** Opening Given data block **

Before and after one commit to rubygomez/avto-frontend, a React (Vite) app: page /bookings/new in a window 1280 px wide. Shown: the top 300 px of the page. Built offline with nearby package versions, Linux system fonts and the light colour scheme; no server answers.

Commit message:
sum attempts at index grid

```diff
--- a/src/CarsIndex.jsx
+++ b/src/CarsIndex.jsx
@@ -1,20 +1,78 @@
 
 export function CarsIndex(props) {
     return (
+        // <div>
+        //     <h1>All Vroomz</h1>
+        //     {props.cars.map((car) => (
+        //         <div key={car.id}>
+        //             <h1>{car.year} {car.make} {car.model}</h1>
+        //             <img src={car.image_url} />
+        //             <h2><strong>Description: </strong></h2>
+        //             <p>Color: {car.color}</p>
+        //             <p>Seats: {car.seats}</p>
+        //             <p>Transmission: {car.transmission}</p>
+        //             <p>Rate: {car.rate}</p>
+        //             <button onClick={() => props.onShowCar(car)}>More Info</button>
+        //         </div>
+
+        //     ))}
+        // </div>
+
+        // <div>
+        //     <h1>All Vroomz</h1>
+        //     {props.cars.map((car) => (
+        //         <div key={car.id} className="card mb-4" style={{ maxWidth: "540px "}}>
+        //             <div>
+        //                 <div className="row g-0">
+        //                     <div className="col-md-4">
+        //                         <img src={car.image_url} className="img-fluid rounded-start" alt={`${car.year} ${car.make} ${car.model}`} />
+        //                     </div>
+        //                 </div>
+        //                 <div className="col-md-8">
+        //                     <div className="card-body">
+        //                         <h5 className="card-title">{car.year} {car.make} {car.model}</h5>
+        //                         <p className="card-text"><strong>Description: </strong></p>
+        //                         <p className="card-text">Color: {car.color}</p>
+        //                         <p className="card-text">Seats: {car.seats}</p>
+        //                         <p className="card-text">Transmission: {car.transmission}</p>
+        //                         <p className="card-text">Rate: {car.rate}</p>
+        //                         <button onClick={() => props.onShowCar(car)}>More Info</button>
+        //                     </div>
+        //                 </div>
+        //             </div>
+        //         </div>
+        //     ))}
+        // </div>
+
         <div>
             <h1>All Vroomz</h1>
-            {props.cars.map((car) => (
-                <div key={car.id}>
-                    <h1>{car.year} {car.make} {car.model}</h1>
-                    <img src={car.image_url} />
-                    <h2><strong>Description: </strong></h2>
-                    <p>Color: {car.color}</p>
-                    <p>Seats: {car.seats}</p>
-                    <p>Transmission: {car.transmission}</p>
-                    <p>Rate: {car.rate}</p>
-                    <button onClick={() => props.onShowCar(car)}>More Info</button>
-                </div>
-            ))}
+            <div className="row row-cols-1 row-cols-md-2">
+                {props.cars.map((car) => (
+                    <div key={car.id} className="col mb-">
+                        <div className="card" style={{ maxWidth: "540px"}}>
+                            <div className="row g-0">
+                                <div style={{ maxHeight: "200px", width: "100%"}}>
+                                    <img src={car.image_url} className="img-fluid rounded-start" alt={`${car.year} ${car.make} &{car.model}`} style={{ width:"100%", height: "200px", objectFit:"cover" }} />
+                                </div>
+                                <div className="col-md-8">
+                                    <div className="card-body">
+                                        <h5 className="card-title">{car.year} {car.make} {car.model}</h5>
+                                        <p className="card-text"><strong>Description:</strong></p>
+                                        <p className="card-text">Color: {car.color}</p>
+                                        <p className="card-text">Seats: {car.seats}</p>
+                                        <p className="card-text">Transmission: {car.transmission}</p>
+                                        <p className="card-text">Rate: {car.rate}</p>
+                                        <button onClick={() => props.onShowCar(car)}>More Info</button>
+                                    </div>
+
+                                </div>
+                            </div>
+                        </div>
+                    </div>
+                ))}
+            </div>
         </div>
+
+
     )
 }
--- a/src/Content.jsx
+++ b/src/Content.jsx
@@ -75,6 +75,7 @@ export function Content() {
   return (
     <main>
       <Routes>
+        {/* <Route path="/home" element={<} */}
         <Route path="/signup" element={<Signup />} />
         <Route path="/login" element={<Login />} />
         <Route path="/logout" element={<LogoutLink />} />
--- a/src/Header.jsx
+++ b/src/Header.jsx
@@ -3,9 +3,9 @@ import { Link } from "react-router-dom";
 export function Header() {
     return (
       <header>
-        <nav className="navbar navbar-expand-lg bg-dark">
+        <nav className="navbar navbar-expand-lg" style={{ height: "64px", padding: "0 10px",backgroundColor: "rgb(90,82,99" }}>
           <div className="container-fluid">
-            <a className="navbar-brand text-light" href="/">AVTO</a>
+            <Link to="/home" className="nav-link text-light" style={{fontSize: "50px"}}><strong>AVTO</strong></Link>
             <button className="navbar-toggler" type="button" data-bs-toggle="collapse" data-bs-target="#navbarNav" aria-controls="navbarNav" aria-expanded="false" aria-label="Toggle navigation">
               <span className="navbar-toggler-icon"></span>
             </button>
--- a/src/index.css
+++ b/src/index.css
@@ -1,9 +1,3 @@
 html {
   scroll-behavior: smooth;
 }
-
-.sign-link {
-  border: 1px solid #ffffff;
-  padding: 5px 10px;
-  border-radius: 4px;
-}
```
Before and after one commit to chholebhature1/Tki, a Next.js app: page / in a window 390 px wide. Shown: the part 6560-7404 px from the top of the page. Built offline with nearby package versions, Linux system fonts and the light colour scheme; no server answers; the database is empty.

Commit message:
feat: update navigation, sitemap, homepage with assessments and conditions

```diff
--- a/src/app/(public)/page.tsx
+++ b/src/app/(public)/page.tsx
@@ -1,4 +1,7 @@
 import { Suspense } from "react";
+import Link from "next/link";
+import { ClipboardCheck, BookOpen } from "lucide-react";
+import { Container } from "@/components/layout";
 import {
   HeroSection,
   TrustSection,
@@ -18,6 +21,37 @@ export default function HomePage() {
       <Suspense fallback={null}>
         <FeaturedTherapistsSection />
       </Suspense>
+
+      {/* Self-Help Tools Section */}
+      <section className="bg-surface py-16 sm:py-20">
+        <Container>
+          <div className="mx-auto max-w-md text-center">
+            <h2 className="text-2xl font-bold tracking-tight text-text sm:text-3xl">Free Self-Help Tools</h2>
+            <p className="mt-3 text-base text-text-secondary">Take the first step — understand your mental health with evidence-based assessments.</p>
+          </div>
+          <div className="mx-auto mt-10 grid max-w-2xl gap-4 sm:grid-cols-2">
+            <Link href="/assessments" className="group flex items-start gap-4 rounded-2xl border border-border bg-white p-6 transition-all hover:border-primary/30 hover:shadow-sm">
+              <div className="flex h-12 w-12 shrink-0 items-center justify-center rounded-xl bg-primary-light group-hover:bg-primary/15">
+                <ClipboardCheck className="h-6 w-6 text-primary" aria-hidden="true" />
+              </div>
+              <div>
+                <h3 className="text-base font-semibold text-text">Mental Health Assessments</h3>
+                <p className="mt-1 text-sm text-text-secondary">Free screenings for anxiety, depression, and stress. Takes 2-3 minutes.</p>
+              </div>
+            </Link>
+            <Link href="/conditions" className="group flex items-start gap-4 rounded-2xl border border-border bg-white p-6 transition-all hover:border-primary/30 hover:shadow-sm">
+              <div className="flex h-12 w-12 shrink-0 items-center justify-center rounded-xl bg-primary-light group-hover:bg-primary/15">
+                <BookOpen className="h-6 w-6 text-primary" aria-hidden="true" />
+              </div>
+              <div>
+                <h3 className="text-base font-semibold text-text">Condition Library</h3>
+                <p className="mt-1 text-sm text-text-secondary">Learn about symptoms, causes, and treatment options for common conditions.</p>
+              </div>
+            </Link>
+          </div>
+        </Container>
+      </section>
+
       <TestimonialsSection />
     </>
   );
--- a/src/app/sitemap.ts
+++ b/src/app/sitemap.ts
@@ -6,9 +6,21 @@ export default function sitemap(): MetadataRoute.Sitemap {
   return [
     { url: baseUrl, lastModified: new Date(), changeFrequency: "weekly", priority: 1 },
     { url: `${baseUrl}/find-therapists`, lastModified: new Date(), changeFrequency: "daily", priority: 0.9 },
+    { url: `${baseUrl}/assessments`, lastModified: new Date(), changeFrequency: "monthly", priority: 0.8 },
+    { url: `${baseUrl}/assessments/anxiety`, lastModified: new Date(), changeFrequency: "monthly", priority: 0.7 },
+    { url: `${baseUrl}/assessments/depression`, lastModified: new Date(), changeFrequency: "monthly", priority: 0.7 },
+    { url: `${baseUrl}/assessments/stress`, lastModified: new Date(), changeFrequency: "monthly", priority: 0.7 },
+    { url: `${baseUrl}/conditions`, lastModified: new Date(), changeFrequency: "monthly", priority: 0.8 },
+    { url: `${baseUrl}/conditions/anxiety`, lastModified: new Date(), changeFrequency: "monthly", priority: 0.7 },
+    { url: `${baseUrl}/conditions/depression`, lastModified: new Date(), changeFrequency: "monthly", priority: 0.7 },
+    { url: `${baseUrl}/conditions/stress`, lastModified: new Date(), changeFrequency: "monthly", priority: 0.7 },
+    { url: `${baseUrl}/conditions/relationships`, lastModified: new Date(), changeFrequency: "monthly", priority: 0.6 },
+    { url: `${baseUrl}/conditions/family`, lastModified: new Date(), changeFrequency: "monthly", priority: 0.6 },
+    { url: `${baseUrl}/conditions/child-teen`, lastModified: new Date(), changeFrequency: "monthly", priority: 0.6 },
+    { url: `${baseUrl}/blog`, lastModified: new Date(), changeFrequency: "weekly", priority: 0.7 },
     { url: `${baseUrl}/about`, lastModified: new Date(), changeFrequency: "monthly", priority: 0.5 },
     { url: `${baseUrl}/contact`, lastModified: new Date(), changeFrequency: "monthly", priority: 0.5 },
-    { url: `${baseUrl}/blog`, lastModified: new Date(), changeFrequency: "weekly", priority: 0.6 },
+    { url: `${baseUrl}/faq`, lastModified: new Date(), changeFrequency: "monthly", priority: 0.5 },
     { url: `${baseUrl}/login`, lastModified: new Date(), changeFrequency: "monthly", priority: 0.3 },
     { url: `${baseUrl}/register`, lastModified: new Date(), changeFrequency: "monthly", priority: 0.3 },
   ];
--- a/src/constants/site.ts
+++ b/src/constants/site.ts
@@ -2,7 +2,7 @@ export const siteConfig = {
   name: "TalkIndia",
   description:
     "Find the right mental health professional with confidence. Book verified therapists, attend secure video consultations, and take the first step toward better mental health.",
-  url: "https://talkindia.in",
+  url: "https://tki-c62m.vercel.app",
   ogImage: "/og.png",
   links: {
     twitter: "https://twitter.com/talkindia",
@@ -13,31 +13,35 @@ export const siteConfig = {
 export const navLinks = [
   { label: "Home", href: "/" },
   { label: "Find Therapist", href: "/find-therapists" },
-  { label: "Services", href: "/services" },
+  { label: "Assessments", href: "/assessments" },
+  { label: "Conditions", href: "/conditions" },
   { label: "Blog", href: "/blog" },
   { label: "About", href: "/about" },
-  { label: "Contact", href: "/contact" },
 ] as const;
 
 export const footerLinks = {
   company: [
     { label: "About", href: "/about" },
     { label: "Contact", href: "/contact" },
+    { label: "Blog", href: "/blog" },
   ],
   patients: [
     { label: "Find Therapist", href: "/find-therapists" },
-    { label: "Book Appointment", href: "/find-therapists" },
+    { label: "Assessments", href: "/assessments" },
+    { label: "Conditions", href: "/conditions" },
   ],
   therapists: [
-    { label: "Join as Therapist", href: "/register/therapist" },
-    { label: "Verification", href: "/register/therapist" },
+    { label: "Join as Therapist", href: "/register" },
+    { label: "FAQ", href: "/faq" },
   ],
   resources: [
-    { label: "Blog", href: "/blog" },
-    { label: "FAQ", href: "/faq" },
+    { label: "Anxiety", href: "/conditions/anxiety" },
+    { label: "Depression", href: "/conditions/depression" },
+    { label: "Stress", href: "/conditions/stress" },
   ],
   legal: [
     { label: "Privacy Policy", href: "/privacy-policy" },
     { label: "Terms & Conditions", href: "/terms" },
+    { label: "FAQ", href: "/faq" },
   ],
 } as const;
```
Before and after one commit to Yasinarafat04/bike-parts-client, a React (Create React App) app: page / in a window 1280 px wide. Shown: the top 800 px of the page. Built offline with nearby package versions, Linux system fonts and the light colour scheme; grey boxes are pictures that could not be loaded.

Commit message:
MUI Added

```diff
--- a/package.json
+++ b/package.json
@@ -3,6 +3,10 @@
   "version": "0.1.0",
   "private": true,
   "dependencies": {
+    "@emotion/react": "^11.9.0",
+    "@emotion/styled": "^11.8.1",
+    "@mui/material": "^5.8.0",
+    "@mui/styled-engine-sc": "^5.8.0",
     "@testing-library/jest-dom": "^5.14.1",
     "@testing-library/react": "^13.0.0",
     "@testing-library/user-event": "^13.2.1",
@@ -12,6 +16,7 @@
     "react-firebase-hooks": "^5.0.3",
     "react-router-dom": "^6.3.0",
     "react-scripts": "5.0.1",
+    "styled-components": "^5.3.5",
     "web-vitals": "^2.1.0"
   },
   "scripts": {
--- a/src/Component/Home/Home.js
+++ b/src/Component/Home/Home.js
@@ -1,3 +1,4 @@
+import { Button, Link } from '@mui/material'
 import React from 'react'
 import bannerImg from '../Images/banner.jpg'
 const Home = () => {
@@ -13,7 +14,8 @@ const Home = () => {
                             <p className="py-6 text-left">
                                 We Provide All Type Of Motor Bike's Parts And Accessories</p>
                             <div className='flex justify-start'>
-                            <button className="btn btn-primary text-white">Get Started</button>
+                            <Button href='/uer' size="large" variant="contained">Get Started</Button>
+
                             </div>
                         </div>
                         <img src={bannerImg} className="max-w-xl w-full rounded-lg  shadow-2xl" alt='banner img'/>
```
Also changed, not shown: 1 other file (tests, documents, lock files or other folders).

** Closing Given data block **

- Task statement
The answer must consist of each line in the entries above that includes "auto".

- Written solution
+          <div className="mx-auto max-w-md text-center">
+          <div className="mx-auto mt-10 grid max-w-2xl gap-4 sm:grid-cols-2">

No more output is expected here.